# Source information
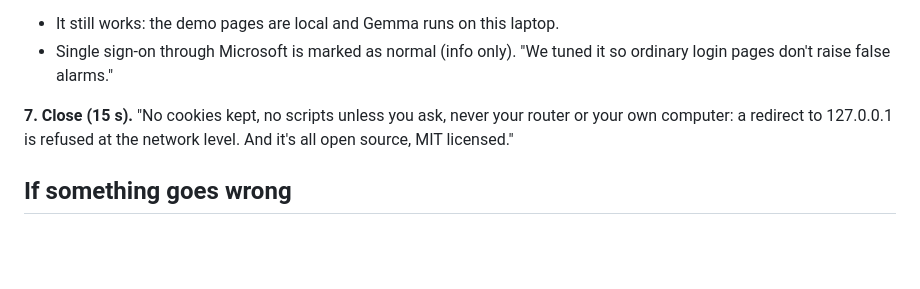
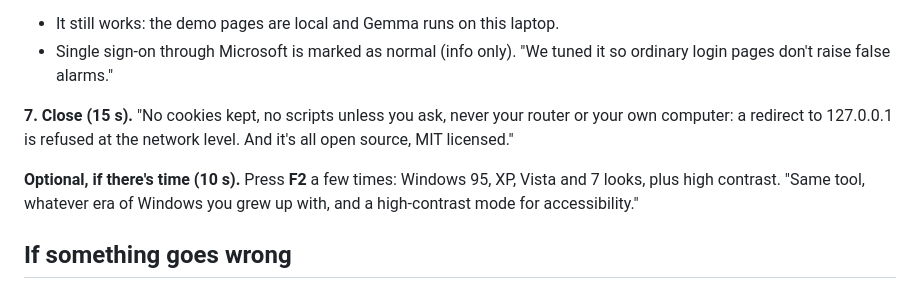
Before and after one commit to 3vyo/OSS-hack-, a Markdown page: DEMO.md, the part around the change. GitHub-like rendering; blank space fills up the shorter version.

```diff
--- a/DEMO.md
+++ b/DEMO.md
@@ -41,6 +41,10 @@ on this laptop."
 **7. Close (15 s).** "No cookies kept, no scripts unless you ask, never your router or your own computer:
 a redirect to 127.0.0.1 is refused at the network level. And it's all open source, MIT licensed."
 
+**Optional, if there's time (10 s).** Press **F2** a few times: Windows 95, XP, Vista and 7 looks,
+plus high contrast. "Same tool, whatever era of Windows you grew up with, and a high-contrast mode
+for accessibility."
+
 ## If something goes wrong
 
 - **Gemma is slow:** keep talking through the findings; they appear instantly. Or press alt+← to return to a page whose answer you already have.
```
Also changed, not shown: README.md (+24 -1 lines), plan.md (+5 -0 lines), docs/designs.png (added), 4 other files.
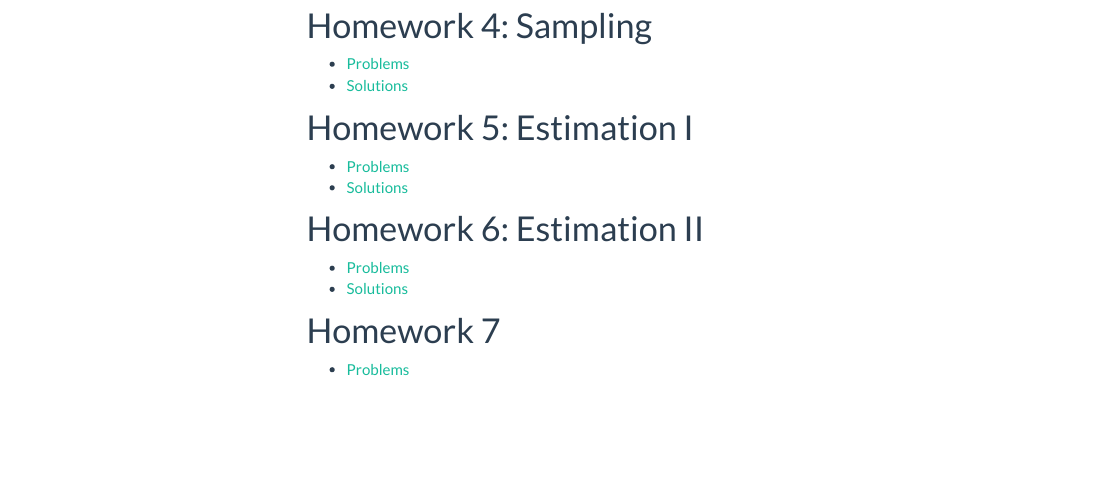
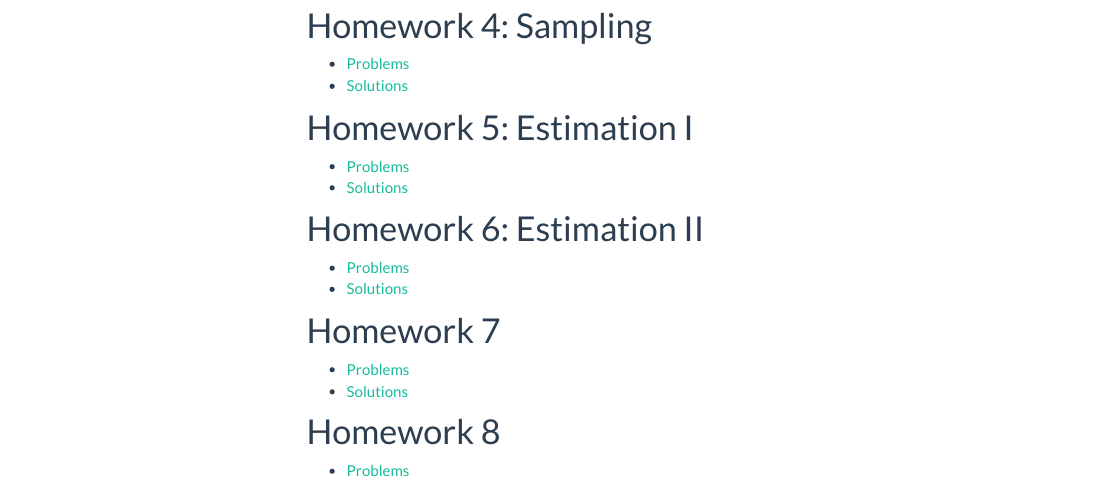
Before and after one commit to jlgrons/STA261-ProbStat, an R Markdown document (tut_docs.Rmd): the page in a window 1100 px wide, from 480 px down. The pictures show the output file tut_docs.html that the author committed with the source, opened offline; library style sheets and scripts come from the installed R packages; menus at the side of the page are left out.

Commit message:
uploaded HW7 solution and HW8 question
uploaded HW7 solution and HW8 question

```diff
--- a/tut_docs.Rmd
+++ b/tut_docs.Rmd
@@ -44,3 +44,7 @@ library(tidyverse)
 
 # Homework 7
 * [Problems](https://drive.google.com/file/d/1FOCBROwp_TQFpc4H3pqXNPX69M5bNcuY/view?usp=sharing)
+* [Solutions](https://drive.google.com/file/d/1XDDCUmapLPnbLUlKYCpD-AnTSpVNJ0TO/view?usp=sharing)
+
+# Homework 8
+* [Problems](https://drive.google.com/file/d/1T1wnEA_ZN99n5QUwFJvESXojBbDadp0u/view?usp=sharing)
```
Also changed, not shown: tut_docs.html.
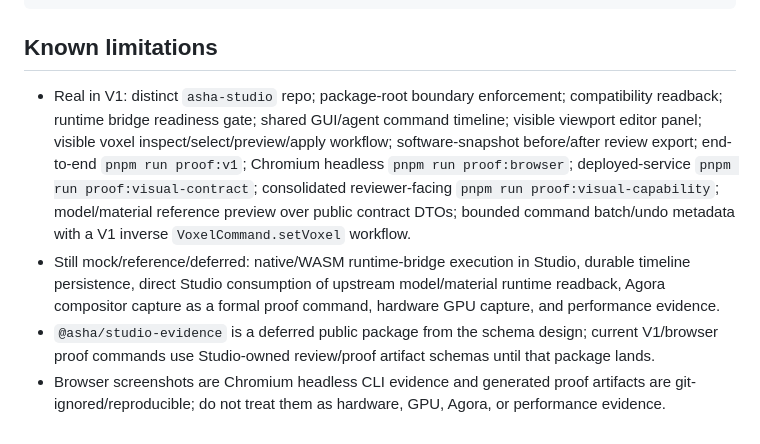
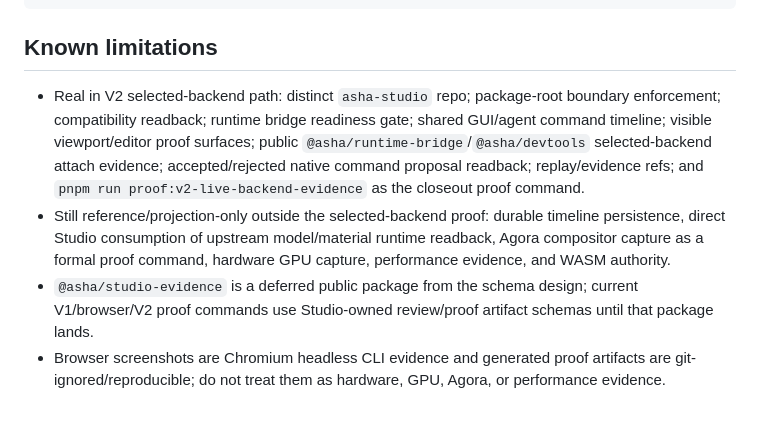
Before and after one commit to FuzzySlipper/asha-studio, a Markdown page: README.md, the part around one of its changes. Drawn GitHub-style.

```diff
--- a/README.md
+++ b/README.md
@@ -224,7 +225,7 @@ git diff --check
 
 ## Known limitations
 
-- Real in V1: distinct `asha-studio` repo; package-root boundary enforcement; compatibility readback; runtime bridge readiness gate; shared GUI/agent command timeline; visible viewport editor panel; visible voxel inspect/select/preview/apply workflow; software-snapshot before/after review export; end-to-end `pnpm run proof:v1`; Chromium headless `pnpm run proof:browser`; deployed-service `pnpm run proof:visual-contract`; consolidated reviewer-facing `pnpm run proof:visual-capability`; model/material reference preview over public contract DTOs; bounded command batch/undo metadata with a V1 inverse `VoxelCommand.setVoxel` workflow.
-- Still mock/reference/deferred: native/WASM runtime-bridge execution in Studio, durable timeline persistence, direct Studio consumption of upstream model/material runtime readback, Agora compositor capture as a formal proof command, hardware GPU capture, and performance evidence.
-- `@asha/studio-evidence` is a deferred public package from the schema design; current V1/browser proof commands use Studio-owned review/proof artifact schemas until that package lands.
+- Real in V2 selected-backend path: distinct `asha-studio` repo; package-root boundary enforcement; compatibility readback; runtime bridge readiness gate; shared GUI/agent command timeline; visible viewport/editor proof surfaces; public `@asha/runtime-bridge`/`@asha/devtools` selected-backend attach evidence; accepted/rejected native command proposal readback; replay/evidence refs; and `pnpm run proof:v2-live-backend-evidence` as the closeout proof command.
+- Still reference/projection-only outside the selected-backend proof: durable timeline persistence, direct Studio consumption of upstream model/material runtime readback, Agora compositor capture as a formal proof command, hardware GPU capture, performance evidence, and WASM authority.
+- `@asha/studio-evidence` is a deferred public package from the schema design; current V1/browser/V2 proof commands use Studio-owned review/proof artifact schemas until that package lands.
 - Browser screenshots are Chromium headless CLI evidence and generated proof artifacts are git-ignored/reproducible; do not treat them as hardware, GPU, Agora, or performance evidence.
```
Also changed, not shown: other parts of README.md (+6 -5 lines), docs/game-workspace-cockpit.md (+14 -8 lines), docs/runtime-bridge-readiness-gate.md (+5 -4 lines).
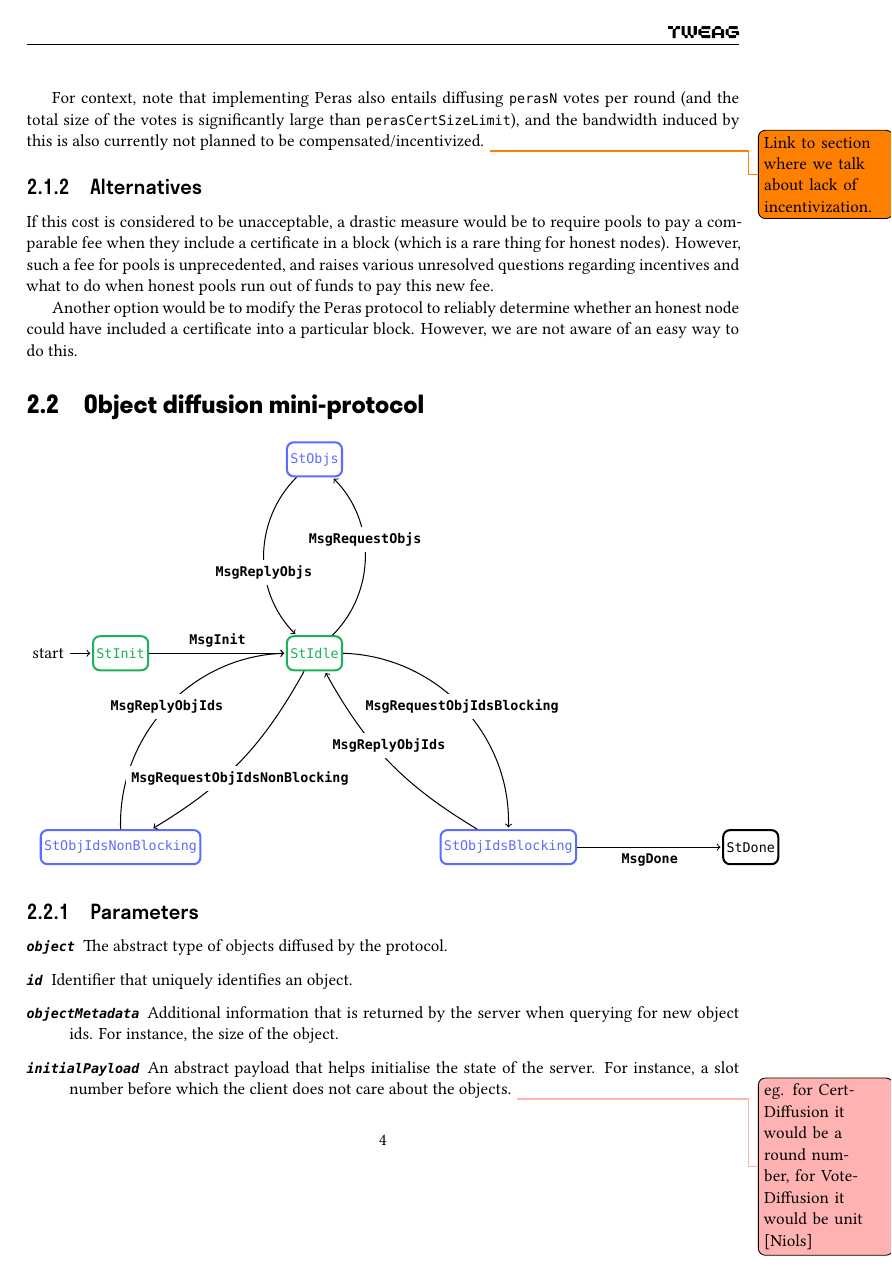
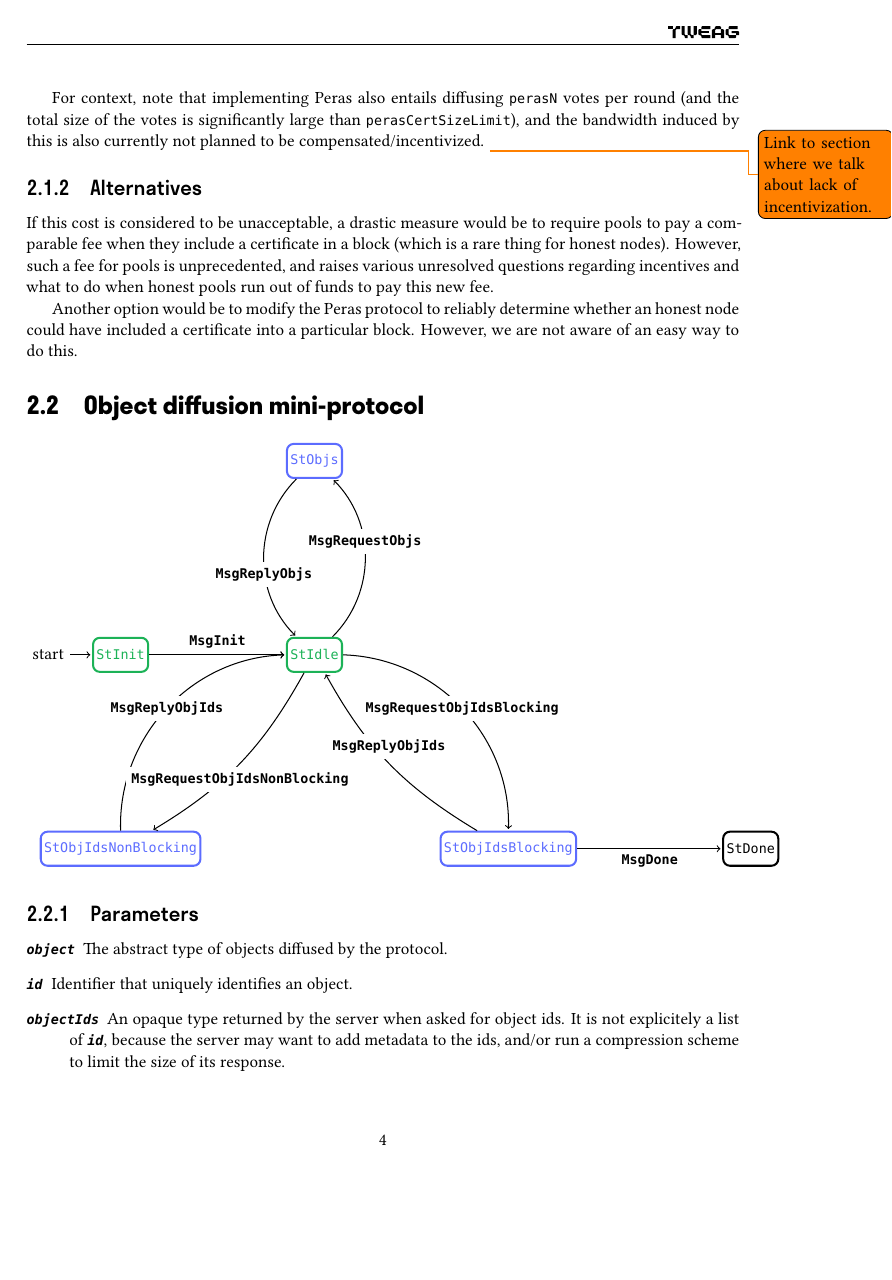
Before and after one commit to tweag/cardano-peras, a LaTeX document (design/peras-design.tex, which reads design/protocol-changes/object-diffusion.tex): page 5 of 16. Compiled offline with XeLaTeX.

Commit message:
Add opaque response type to `MsgReplyObjIds`

```diff
--- a/design/protocol-changes/object-diffusion.tex
+++ b/design/protocol-changes/object-diffusion.tex
@@ -82,8 +82,10 @@
 \begin{description}
 \item [\argfont{object}] The abstract type of objects diffused by the protocol.
 \item [\argfont{id}] Identifier that uniquely identifies an object.
-\item [\argfont{objectMetadata}] Additional information that is returned by the
-  server when querying for new object ids. For instance, the size of the object.
+\item [\argfont{objectIds}] An opaque type returned by the server when asked for object ids.
+  It is not explicitely a list of $\argfont{id}$, because the server may want to add metadata to the ids,
+  and/or run a compression scheme to limit the size of its response.
+\item [\argfont{responseToIds}] A function with type $\argfont{objectIds} \rightarrow [\argfont{id}]$.
 \item [\argfont{initialPayload}] An abstract payload that helps initialise the
   state of the server. For instance, a slot number before which the client does
   not care about the objects.
```
Also changed, not shown: design/protocol-changes/object-diffusion.tex (13 more changed lines).
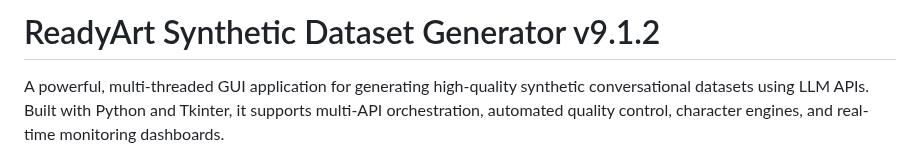
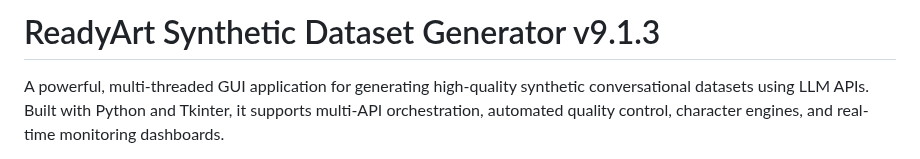
Before and after one commit to Ready-Art/Synthetic-Dataset-Generator, a Markdown page: README.md, the part around the change. Rendered like a GitHub page.

```diff
--- a/README.md
+++ b/README.md
@@ -1,4 +1,4 @@
-# ReadyArt Synthetic Dataset Generator v9.1.2
+# ReadyArt Synthetic Dataset Generator v9.1.3
 
 A powerful, multi-threaded GUI application for generating high-quality synthetic conversational datasets using LLM APIs. Built with Python and Tkinter, it supports multi-API orchestration, automated quality control, character engines, and real-time monitoring dashboards.
 
```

# Problem
Nothing but lines that contain "google" should appear in the answer. Copy each from the records.

# Exercise output
 * [Problems](https://drive.google.com/file/d/1FOCBROwp_TQFpc4H3pqXNPX69M5bNcuY/view?usp=sharing)
+* [Solutions](https://drive.google.com/file/d/1XDDCUmapLPnbLUlKYCpD-AnTSpVNJ0TO/view?usp=sharing)
+* [Problems](https://drive.google.com/file/d/1T1wnEA_ZN99n5QUwFJvESXojBbDadp0u/view?usp=sharing)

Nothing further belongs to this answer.